Segment Open

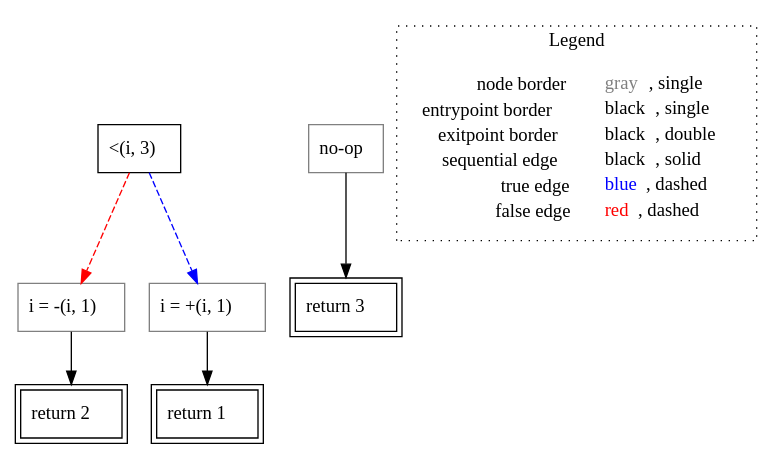
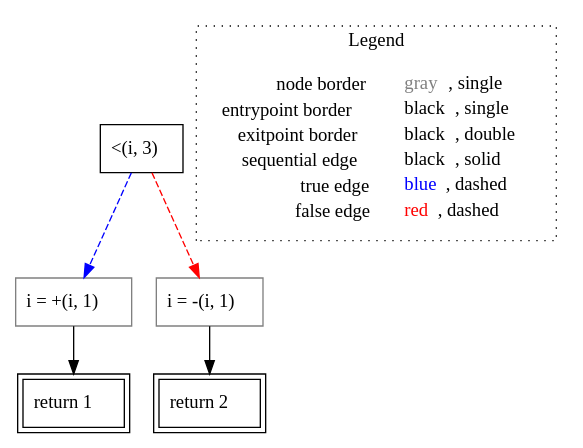
The diagram in go-lisa/test-outputs/cfg/return/untyped_~LiSAProgram.returnInIfStmt2(int_i).dot (lisa-analyzer/go-lisa), drawn with Graphviz before and after one commit. The commit also changed 27 other files, not shown here.

```diff
--- a/go-lisa/test-outputs/cfg/return/untyped_~LiSAProgram.returnInIfStmt2(int_i).dot
+++ b/go-lisa/test-outputs/cfg/return/untyped_~LiSAProgram.returnInIfStmt2(int_i).dot
@@ -1,21 +1,18 @@
 digraph {
 	"node0" [shape="rect",color="black",label=<&lt;(i, 3)>];
-	"node1" [shape="rect",color="black",peripheries="2",label=<return 1>];
+	"node1" [shape="rect",color="gray",label=<i = +(i, 1)>];
 	"node2" [shape="rect",color="gray",label=<i = -(i, 1)>];
-	"node3" [shape="rect",color="black",peripheries="2",label=<return 3>];
-	"node4" [shape="rect",color="black",peripheries="2",label=<return 2>];
-	"node5" [shape="rect",color="gray",label=<no-op>];
-	"node6" [shape="rect",color="gray",label=<i = +(i, 1)>];
-	"node2" -> "node4" [color="black"];
+	"node3" [shape="rect",color="black",peripheries="2",label=<return 2>];
+	"node4" [shape="rect",color="black",peripheries="2",label=<return 1>];
+	"node1" -> "node4" [color="black"];
+	"node2" -> "node3" [color="black"];
+	"node0" -> "node1" [color="blue",style="dashed"];
 	"node0" -> "node2" [color="red",style="dashed"];
-	"node0" -> "node6" [color="blue",style="dashed"];
-	"node5" -> "node3" [color="black"];
-	"node6" -> "node1" [color="black"];
 subgraph cluster_legend {
 	label="Legend";
 	style=dotted;
 	node [shape=plaintext];
 	"legend" [label=<<table border="0" cellpadding="2" cellspacing="0" cellborder="0"><tr><td align="right">node border&nbsp;</td><td align="left"><font color="gray">gray</font>, single</td></tr><tr><td align="right">entrypoint border&nbsp;</td><td align="left"><font color="black">black</font>, single</td></tr><tr><td align="right">exitpoint border&nbsp;</td><td align="left"><font color="black">black</font>, double</td></tr><tr><td align="right">sequential edge&nbsp;</td><td align="left"><font color="black">black</font>, solid</td></tr><tr><td align="right">true edge&nbsp;</td><td align="left"><font color="blue">blue</font>, dashed</td></tr><tr><td align="right">false edge&nbsp;</td><td align="left"><font color="red">red</font>, dashed</td></tr></table>>];
 }
 
 }
```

Segment Closed

◆ **Aim of the exercise**
Please give, as a single number with nothing added, the count of lines in the records that contain the word "return".

◆ **Result for this task**
8